◆ **DIRECTIONS**:
Which lines of the entries below contain the string "Potential"? Copy each one.

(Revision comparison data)
=== Section Start ===

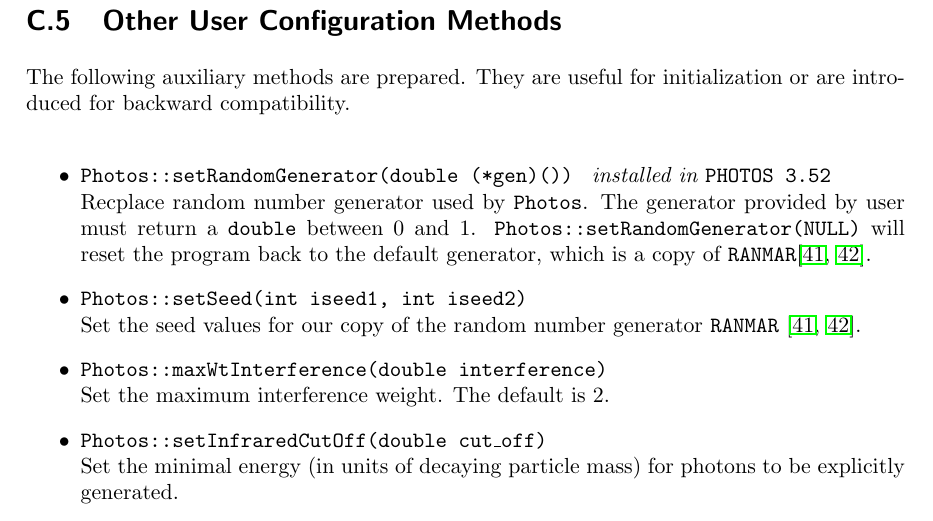
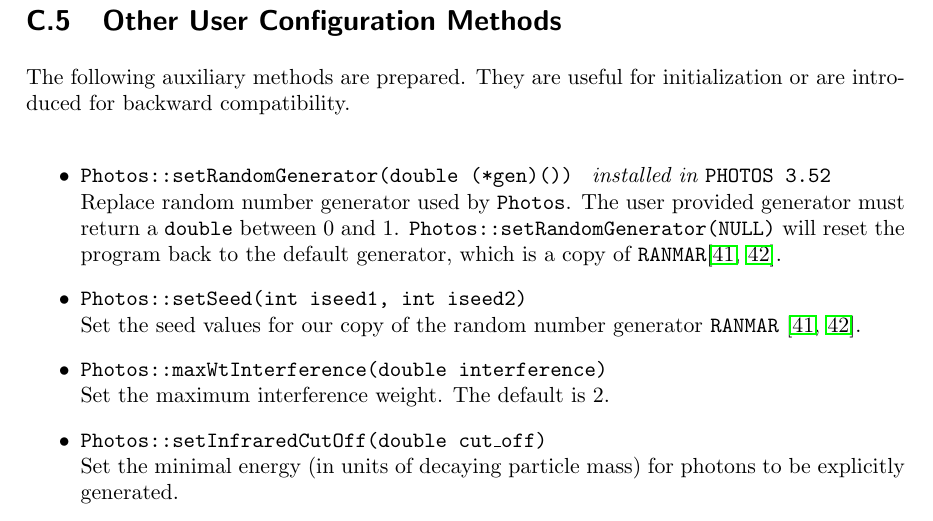
Before and after one commit to alisw/photospp, a LaTeX document (documentation/latex_documentation/Photos_interface_design.tex): part of page 32 of 34, cut so that both start at the same text. Compiled offline with pdfLaTeX.

Commit message:
linguistic tuning

```diff
--- a/documentation/latex_documentation/Photos_interface_design.tex
+++ b/documentation/latex_documentation/Photos_interface_design.tex
@@ -1520,8 +1520,8 @@ or are introduced for backward compatibility.
 
 \begin{itemize}
   \item {\tt Photos::setRandomGenerator(double (*gen)()) } {\it  installed in {\tt PHOTOS 3.52}}\\
-        Recplace random number generator used by {\tt Photos}.
-        The generator provided by user must return a {\tt double} between 0 and 1.
+        Replace random number generator used by {\tt Photos}.
+        The user provided generator   must return a {\tt double} between 0 and 1.
         {\tt Photos::setRandomGenerator(NULL)} will reset the program back to
         the default generator, which is a copy of {\tt RANMAR}\cite{James:1988vf,marsaglia:1987}.
   \item {\tt Photos::setSeed(int iseed1, int iseed2)} \\
```
Also changed, not shown: 1 other file.
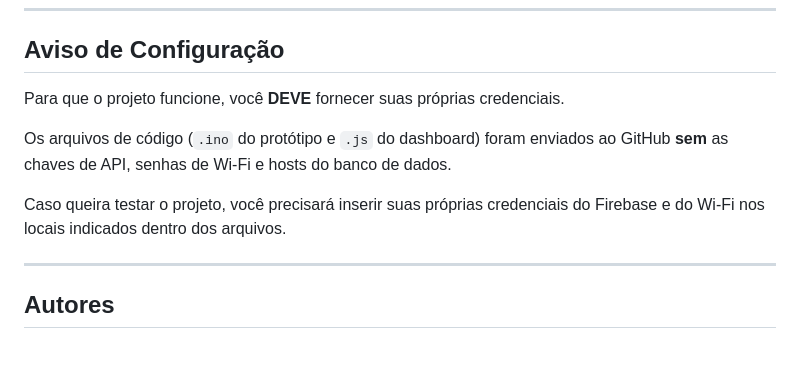
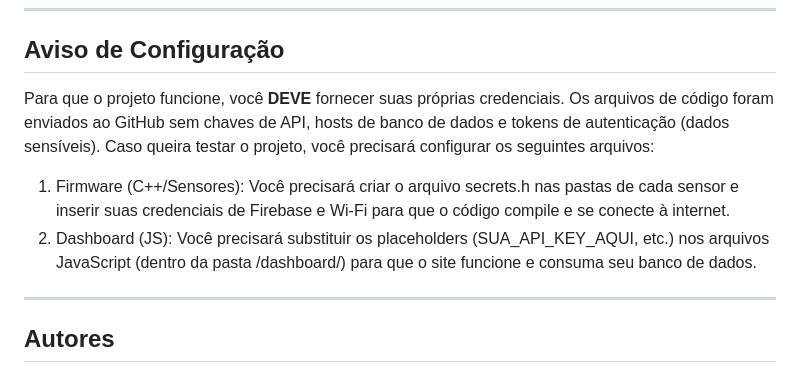
Before and after one commit to evandiopds/SADEL-IoT, a Markdown page: README.md, the part around the change. GitHub-like rendering.

Commit message:
Update setup instructions for credentials and API keys
Clarify the need for API keys and credentials in setup instructions.

```diff
--- a/README.md
+++ b/README.md
@@ -42,11 +42,10 @@ O projeto está organizado nas seguintes pastas:
 
 ## Aviso de Configuração
 
-Para que o projeto funcione, você **DEVE** fornecer suas próprias credenciais.
+Para que o projeto funcione, você **DEVE** fornecer suas próprias credenciais. Os arquivos de código foram enviados ao GitHub sem chaves de API, hosts de banco de dados e tokens de autenticação (dados sensíveis). Caso queira testar o projeto, você precisará configurar os seguintes arquivos:
 
-Os arquivos de código (`.ino` do protótipo e `.js` do dashboard) foram enviados ao GitHub **sem** as chaves de API, senhas de Wi-Fi e hosts do banco de dados.
-
-Caso queira testar o projeto, você precisará inserir suas próprias credenciais do Firebase e do Wi-Fi nos locais indicados dentro dos arquivos.
+1. Firmware (C++/Sensores): Você precisará criar o arquivo secrets.h nas pastas de cada sensor e inserir suas credenciais de Firebase e Wi-Fi para que o código compile e se conecte à internet.
+2. Dashboard (JS): Você precisará substituir os placeholders (SUA_API_KEY_AQUI, etc.) nos arquivos JavaScript (dentro da pasta /dashboard/) para que o site funcione e consuma seu banco de dados.
 
 ---
 ## Autores
```
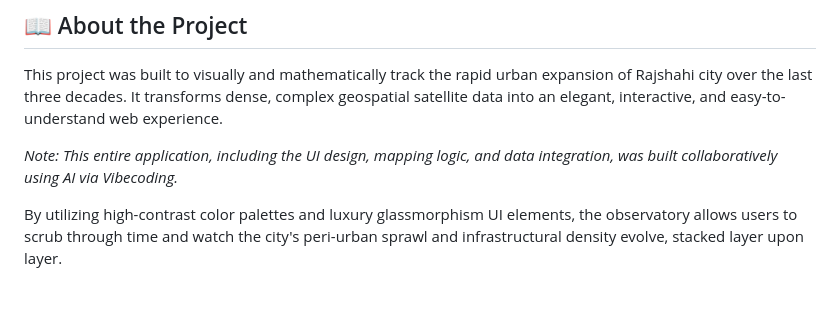
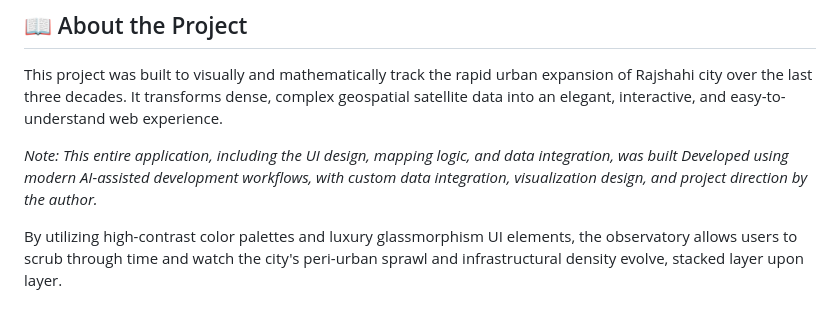
Before and after one commit to Nawfatnahin/rajshahi-urban-growth-, a Markdown page: README.md, the part around the change. Drawn GitHub-style.

```diff
--- a/README.md
+++ b/README.md
@@ -8,7 +8,7 @@
 
 This project was built to visually and mathematically track the rapid urban expansion of Rajshahi city over the last three decades. It transforms dense, complex geospatial satellite data into an elegant, interactive, and easy-to-understand web experience.
 
-*Note: This entire application, including the UI design, mapping logic, and data integration, was built collaboratively using AI via Vibecoding.*
+*Note: This entire application, including the UI design, mapping logic, and data integration, was built Developed using modern AI-assisted development workflows, with custom data integration, visualization design, and project direction by the author.*
 
 By utilizing high-contrast color palettes and luxury glassmorphism UI elements, the observatory allows users to scrub through time and watch the city's peri-urban sprawl and infrastructural density evolve, stacked layer upon layer.
 
```
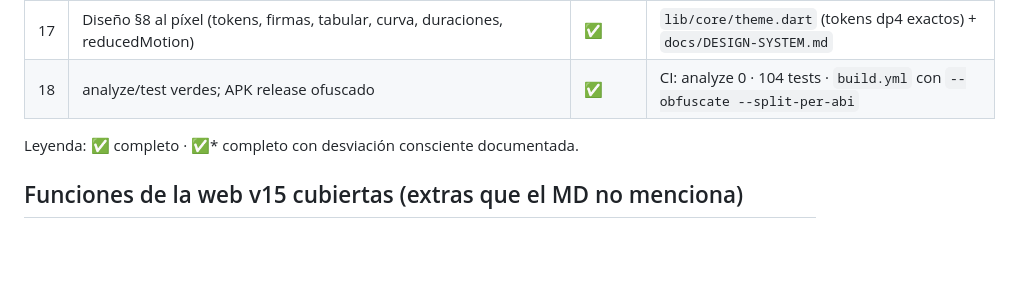
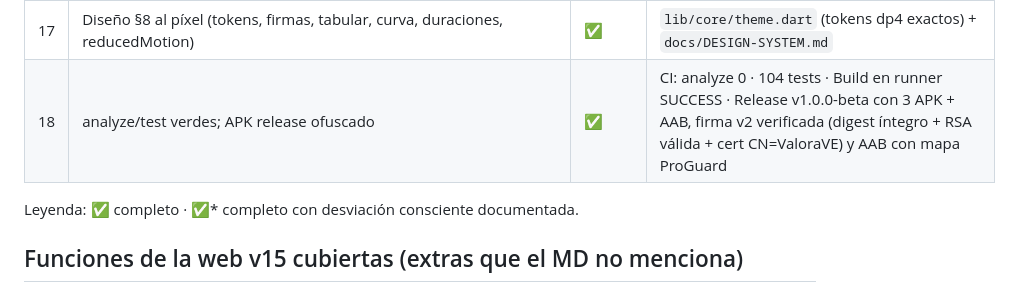
Before and after one commit to isaac4722/Valora-VE, a Markdown page: docs/PARIDAD.md, the part around the change. Drawn GitHub-style; blank space fills up the shorter version.

```diff
--- a/docs/PARIDAD.md
+++ b/docs/PARIDAD.md
@@ -21,7 +21,7 @@ Estado de la verificación final. Evidencia: archivo/módulo/test.
 | 15 | Alertas: spikes (cooldown 30min) + targets (histéresis) + gap/daily/reminder + centro 9 kinds ring 50 + WorkManager | ✅ | `lib/services/alerts.dart` + `workmanager_service.dart` · `test/store_test.dart` (centro) |
 | 16 | Nativo: 4 shortcuts + widgets + scanner + foto 1024 ≤12MB + constancia PNG/share/print + zoom 1–8× | ✅* | `BcvWidgetProvider.kt` + `widget_service.dart` · `mobile_scanner` · `InteractiveViewer` zoom · shortcuts nativos parcialmente (D4) |
 | 17 | Diseño §8 al píxel (tokens, firmas, tabular, curva, duraciones, reducedMotion) | ✅ | `lib/core/theme.dart` (tokens dp4 exactos) + `docs/DESIGN-SYSTEM.md` |
-| 18 | analyze/test verdes; APK release ofuscado | ✅ | CI: analyze 0 · 104 tests · `build.yml` con `--obfuscate --split-per-abi` |
+| 18 | analyze/test verdes; APK release ofuscado | ✅ | CI: analyze 0 · 104 tests · Build en runner SUCCESS · Release v1.0.0-beta con 3 APK + AAB, firma v2 verificada (digest íntegro + RSA válida + cert CN=ValoraVE) y AAB con mapa ProGuard |
 
 Leyenda: ✅ completo · ✅* completo con desviación consciente documentada.
 
```
Also changed, not shown: README.md (+2 -0 lines), progress.md (+33 -0 lines).
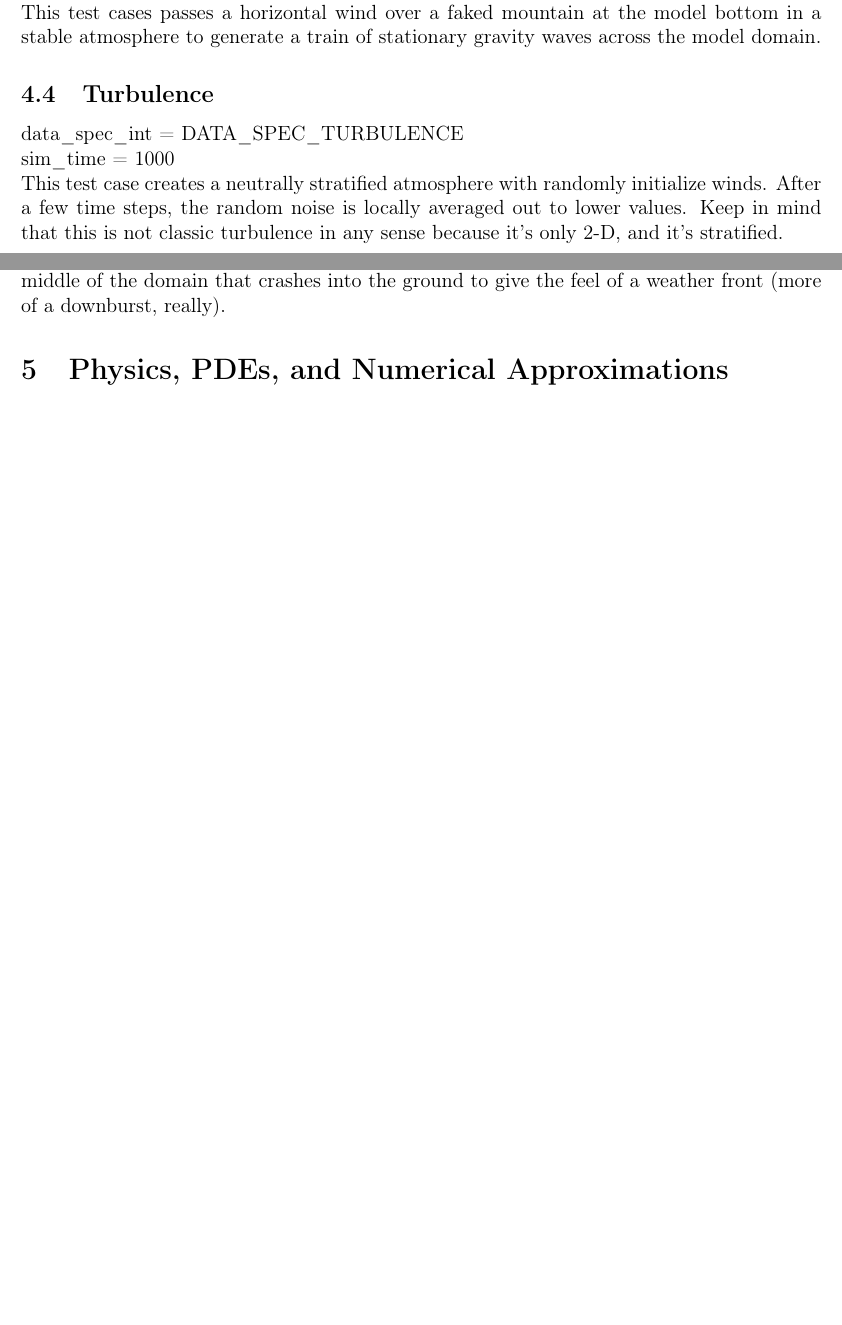
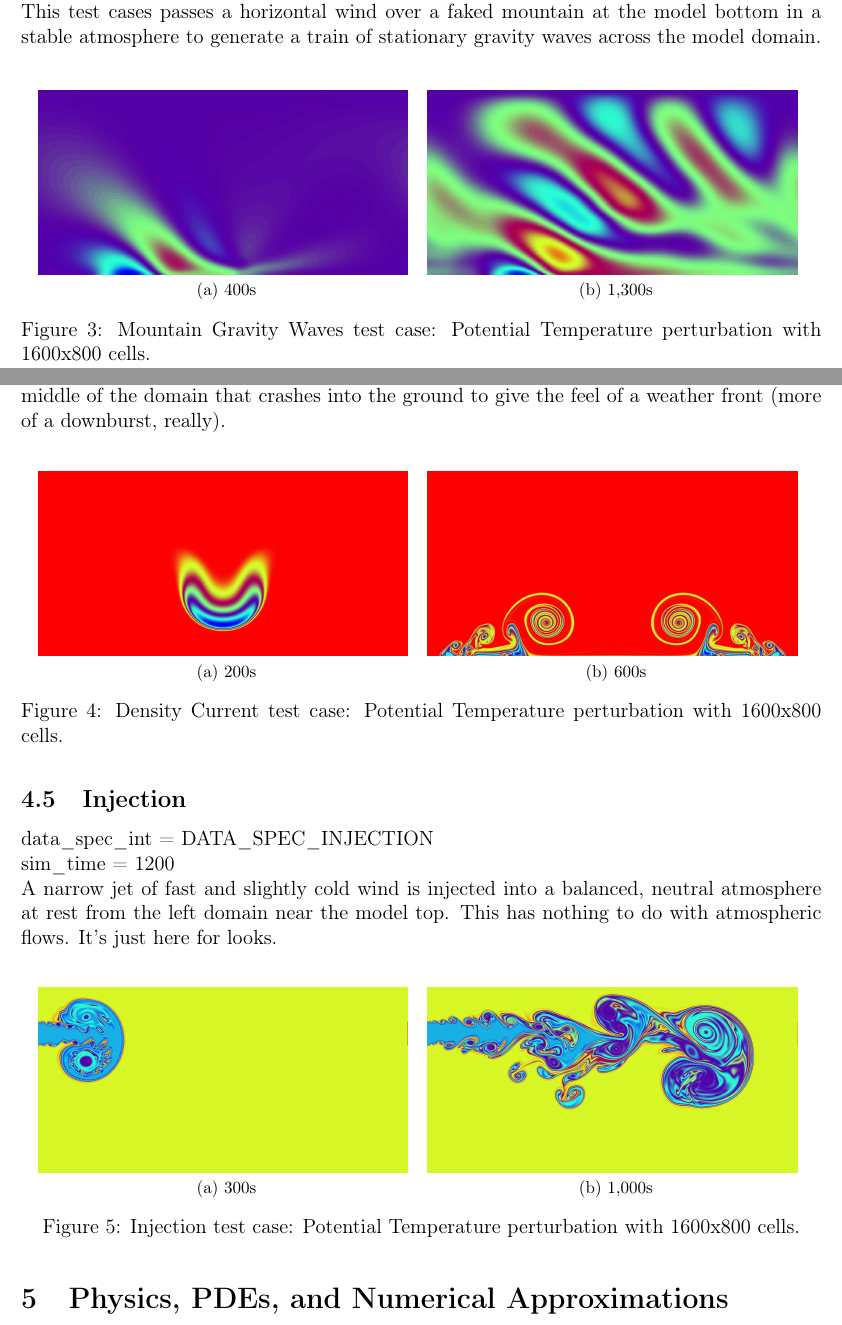
Before and after one commit to mrnorman/miniWeather, a LaTeX document (documentation/miniWeather_documentation.tex): two parts of pages 6 and 7 of 9 before the commit and two parts of pages 7 and 8 of 11 after it, joined at a grey line, cut so that both start at the same text, the shorter picture padded with empty space. Compiled offline with pdfLaTeX.

Commit message:
Improving documentation to show what the answers should look like at high-res

```diff
--- a/documentation/miniWeather_documentation.tex
+++ b/documentation/miniWeather_documentation.tex
@@ -5,8 +5,17 @@
 \usepackage[latin9]{inputenc}
 \usepackage[letterpaper]{geometry}
 \geometry{verbose,tmargin=1in,bmargin=1in,lmargin=1in,rmargin=1in}
+\usepackage{float}
 \usepackage{url}
 \usepackage{amstext}
+\usepackage{graphicx}
+
+\makeatletter
+\@ifundefined{showcaptionsetup}{}{%
+ \PassOptionsToPackage{caption=false}{subfig}}
+\usepackage{subfig}
+\makeatother
+
 \usepackage{babel}
 \begin{document}
 
@@ -262,0 +282 @@ look something like a ``mushroom'' cloud (without all of the violence).
+\caption{Rising Thermal test case: Potential Temperature perturbation with
@@ -270,3 +311,6 @@ bottom to produce some cool looking eddies.
+\caption{Colliding Thermals test case: Potential Temperature perturbation with
+1600x800 cells.}
+\end{figure}
 
 \subsection{Mountain Gravity Waves}
 
@@ -276,14 +320,19 @@ This test cases passes a horizontal wind over a faked mountain at
 the model bottom in a stable atmosphere to generate a train of stationary
 gravity waves across the model domain.
 
-\subsection{Turbulence}
-
-data\_spec\_int = DATA\_SPEC\_TURBULENCE\\
-sim\_time = 1000\\
-This test case creates a neutrally stratified atmosphere with randomly
-initialize winds. After a few time steps, the random noise is locally
-averaged out to lower values. Keep in mind that this is not classic
-turbulence in any sense because it's only 2-D, and it's stratified.
+\begin{figure}[H]
+\begin{centering}
+\subfloat[400s]{\begin{centering}
+\includegraphics[width=3in]{images/mountain_pt_0400}
+\par\end{centering}
+}\subfloat[1,300s]{\begin{centering}
+\includegraphics[width=3in]{images/mountain_pt_1300}
+\par\end{centering}
+}
+\par\end{centering}
+\caption{Mountain Gravity Waves test case: Potential Temperature perturbation
+with 1600x800 cells.}
+\end{figure}
 
 \subsection{Density Current}
 
@@ -292,6 +341,43 @@ sim\_time = 600\\
 This test case creates a neutrally stratified atmosphere with a strong
 cold bubble in the middle of the domain that crashes into the ground
 to give the feel of a weather front (more of a downburst, really).
+
+\begin{figure}[H]
+\begin{centering}
+\subfloat[200s]{\begin{centering}
+\includegraphics[width=3in]{images/density_current_pt_0200}
+\par\end{centering}
+}\subfloat[600s]{\begin{centering}
+\includegraphics[width=3in]{images/density_current_pt_0600}
+\par\end{centering}
+}
+\par\end{centering}
+\caption{Density Current test case: Potential Temperature perturbation with
+1600x800 cells.}
+\end{figure}
+
+\subsection{Injection}
+
+data\_spec\_int = DATA\_SPEC\_INJECTION\\
+sim\_time = 1200\\
+A narrow jet of fast and slightly cold wind is injected into a balanced,
+neutral atmosphere at rest from the left domain near the model top.
+This has nothing to do with atmospheric flows. It's just here for
+looks.
+
+\begin{figure}[H]
+\begin{centering}
+\subfloat[300s]{\begin{centering}
+\includegraphics[width=3in]{images/injection_pt_0300}
+\par\end{centering}
+}\subfloat[1,000s]{\begin{centering}
+\includegraphics[width=3in]{images/injection_pt_1000}
+\par\end{centering}
+}
+\par\end{centering}
+\caption{Injection test case: Potential Temperature perturbation with 1600x800
+cells.}
+\end{figure}
 
 \section{Physics, PDEs, and Numerical Approximations}
 
```
Also changed, not shown: documentation/images/collision_pt_0200.png (added), documentation/images/collision_pt_0400.png (added), documentation/images/collision_pt_0700.png (added), documentation/images/density_current_pt_0200.png (added), documentation/images/density_current_pt_0600.png (added), documentation/images/injection_0300.png (added), documentation/images/injection_1000s.png (added), documentation/images/injection_pt_0300.png (added), documentation/images/injection_pt_1000.png (added), documentation/images/mountain_pt_0400.png (added), documentation/images/mountain_pt_1300.png (added), documentation/images/thermal_pt_0500.png (added), documentation/images/thermal_pt_1000.png (added), documentation/miniWeather_documentation.pdf, 1 more files, 1 other file.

=== Section End ===

◆ **SOLUTION TO THIS PROBLEM**:
+\caption{Rising Thermal test case: Potential Temperature perturbation with
+\caption{Colliding Thermals test case: Potential Temperature perturbation with
+\caption{Mountain Gravity Waves test case: Potential Temperature perturbation
+\caption{Density Current test case: Potential Temperature perturbation with
+\caption{Injection test case: Potential Temperature perturbation with 1600x800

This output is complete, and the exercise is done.